Across all retail verticals suppliers pay retailers to promote their products inside physical environments. So why don’t they do it online?
Across all retail verticals, in every region of the world, suppliers pay retailers to position and promote their products inside physical environments. So why don’t they do it online?
There are several factors behind the challenge of online merchandising, the combined result of which is that supplier funding on retail websites has been largely underutilised.
Firstly, the way people shop online can be fundamentally different to the way they shop in store.
Groceries are a good example. Online, customers have a favourites section, and they have already added products into that section, often by scanning a till receipt from a visit to a store. The favourites section is where their journey starts, and often ends. Customers don’t browse, and it’s difficult to tempt them into new products or impulse buys.
Digital merchandising space
The underlying technical infrastructure that drives many retail platforms can also make it difficult to create space available for merchandising.

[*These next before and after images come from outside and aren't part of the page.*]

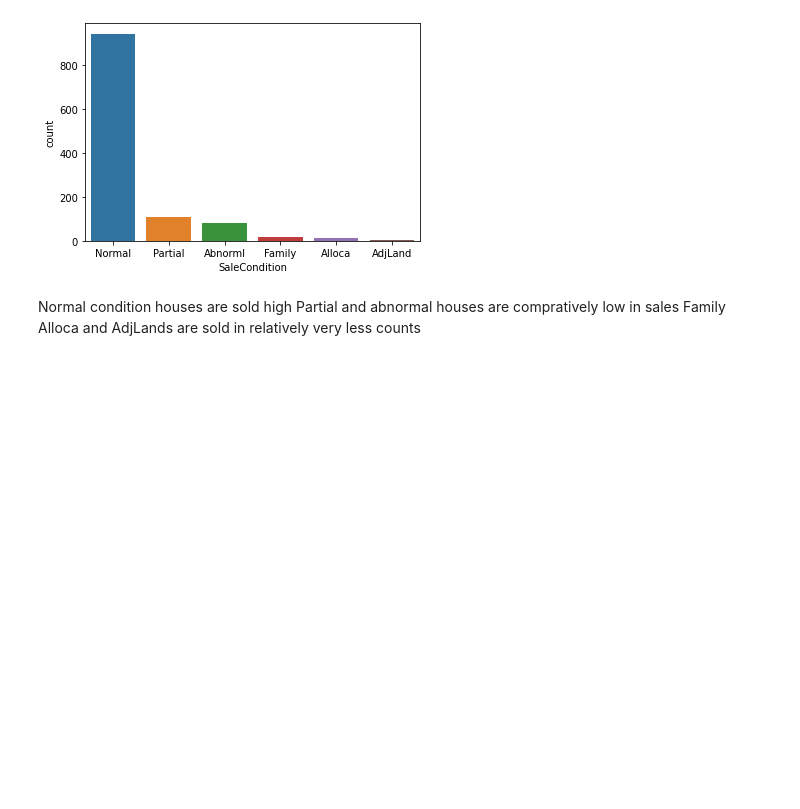
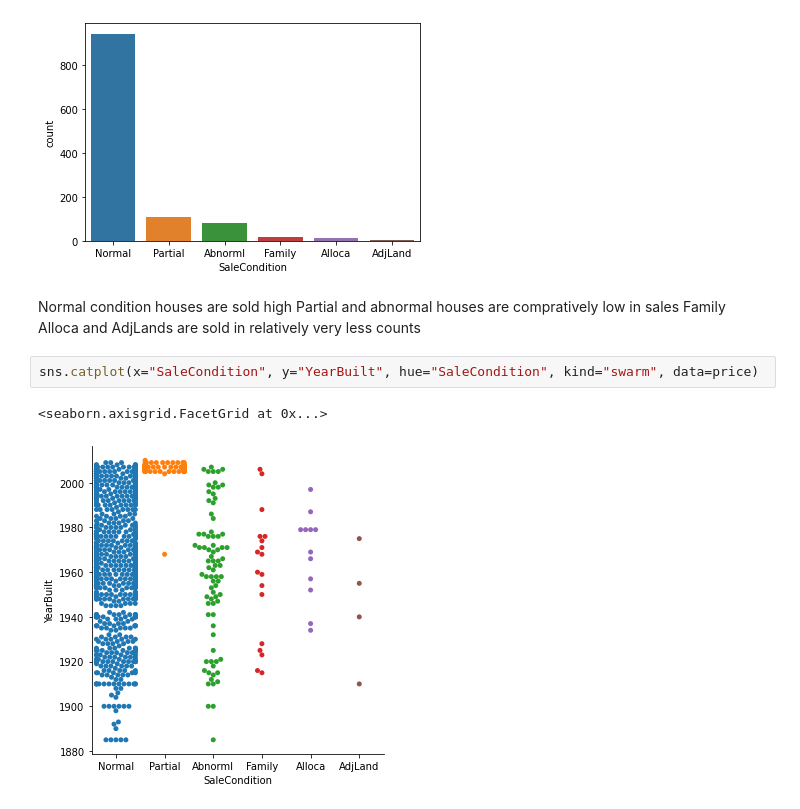
Before and after one commit to KaviyaKathiroli/MyWorks, a Jupyter notebook: FlipHomePrice/housing_collab.ipynb, the cells around one changed output. Cells and saved outputs as stored; diff of their text form; blank space fills up the shorter version.

```diff
--- a/FlipHomePrice/housing_collab.ipynb
+++ b/FlipHomePrice/housing_collab.ipynb
@@ -566,3 +566,8 @@ ax = sns.countplot(x="SaleCondition", data=price)
 Normal condition houses are sold high
 Partial and abnormal houses are compratively low in sales
 Family Alloca and AdjLands are sold in relatively very less counts
+# %%
+sns.catplot(x="SaleCondition", y="YearBuilt", hue="SaleCondition", kind="swarm", data=price)
+# %% [output]
+<seaborn.axisgrid.FacetGrid at 0x...>
+[figure, added]
```
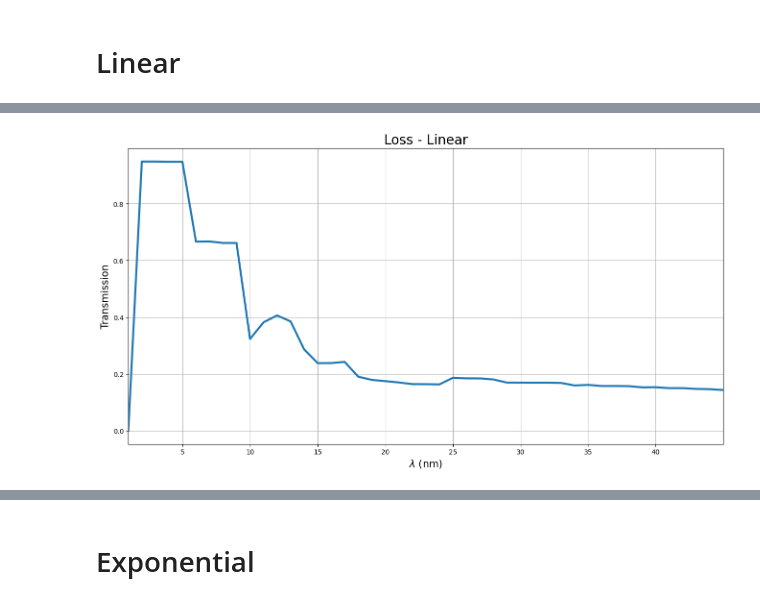
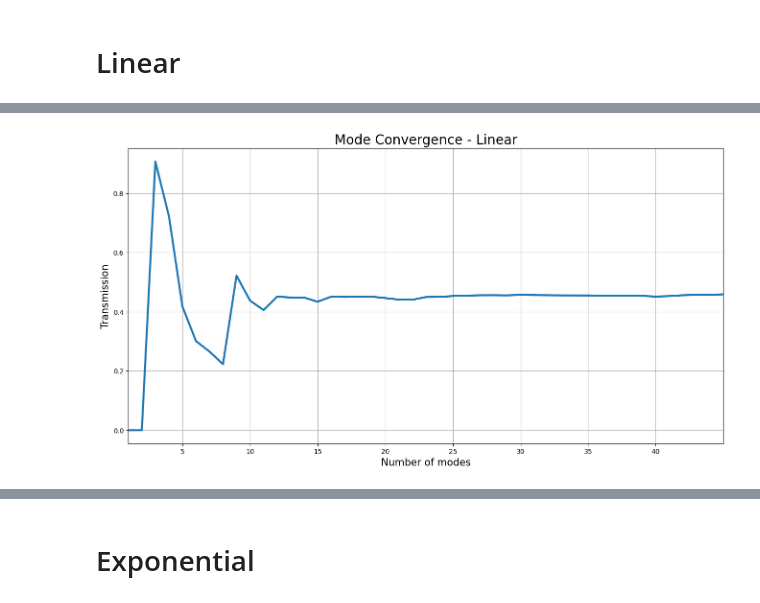
Before and after one commit to Leoopessoa/Edge-Coupler, a Jupyter notebook: Simulation/Components Assembly.ipynb, the cells around one changed output, grey strips where cells are left out. Cells and saved outputs as stored; diff of their text form; code cells hidden in the pictures.

```diff
--- a/Simulation/Components Assembly.ipynb
+++ b/Simulation/Components Assembly.ipynb
@@ -313,0 +312,29 @@ else:
+# %%
+# Confinement
+cellsmesh = 400
+
+if fdtd == 0 :
+    lum.select('FDE')
+    lum.delete()
+    lum.addfde()
+    lum.set('solver type', '2D X normal')
+    lum.set({
+        "mesh cells y" :cellsmesh,
+        "mesh cells z" :cellsmesh,
+        "x"            : -5e-6,
+        'y'            : 0,
+        'z'            : height/2,
+        'y span'       : yspan,
+        'z span'       : zspan,
+        "y min bc"                :"PML",
+        "y max bc"                :"PML",
+        "z min bc"                :"PML",
+        "z max bc"                :"PML",
+    })
+# %%
+# Running FDE
+
+lum.run()
+lum.setanalysis('number of trial modes', 4)
+lum.mesh()
+lum.findmodes()
@@ -392,23 +482,23 @@ plt.savefig('../Documentation/Figures/Loss_Linear')
 # %%
 
 # Plotting Mode convergence
-S = lum.getemesweep('S_mode_convergence_sweep')
-T = (abs(S['s12'])**2)
-modes = S['modes']
+Smodes = lum.getemesweep('S_mode_convergence_sweep')
+Tmodes = (abs(Smodes['s12'])**2)
+modes = Smodes['modes']
 
 figure4 = plt.figure(figsize=(16,8))
 
-plt.title('Loss - Linear', size = 20)
-wavelength = np.linspace(1500,1600,len(T))
-plt.plot(modes, abs(T)**2, linewidth = 3)
+plt.title('Mode Convergence - Linear', size = 20)
+wavelength = np.linspace(1500,1600,len(Tmodes))
+plt.plot(modes, Tmodes, linewidth = 3)
 plt.xticks(np.arange(0,45,5))
 plt.xlim(1,45)
 # plt.yticks(np.arange(-3.25, -2.95,0.05))
 # plt.ylim(-3.25,-2.95)
-plt.xlabel('$\lambda$ (nm)', size = 15)
+plt.xlabel('Number of modes', size = 15)
 plt.ylabel('Transmission', size = 15)
 plt.grid()
 plt.savefig('../Documentation/Figures/Mode_convergence_Lin')
 # %% [output]
-[figure, old version]
+[figure, new version]
 # %%
```
Also changed, not shown: parts of 33 cells of this notebook, 30 other files.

Almost every page on retail websites is sorted into the default order of bestselling or low to high. The difference between physical and digital retail environments is striking.
In a physical store, you don’t rearrange your shelves every week by bestselling. You absolutely could, but you don’t, because you know that there’s a better way to merchandise the space.
A third challenge is that when suppliers want to support products in a physical store, retailers know the value of that space.
They understand the most in-demand locations. However this same process doesn’t work as well online.
“To sell digital merchandising space consistently across the week is challenging – it’s better to do it in real time”
Simon Harrow, Elevaate
Using a rate card to determine the price of online space leads to both undervaluing and overvaluing locations. In certain verticals the amount of transactions varies widely from day to day.
So to sell digital merchandising space consistently across the week is actually quite challenging – it’s better to do it in real time.
The retailer monetises the peak to get more money up front, and the outcome for the supplier is that they’ve driven sales, volume, and profit.
Until now, it’s been difficult to get online retailers to merchandise and promote product in the same way as happens in physical stores. Making this possible online unlocks millions in supplier funding for retailers, while increasing awareness and sales for suppliers. It’s an evolution in merchandising that creates value for everyone.
- Simon Harrow, chief executive at digital merchandising firm Elevaate and former Kiddicare chief operating officer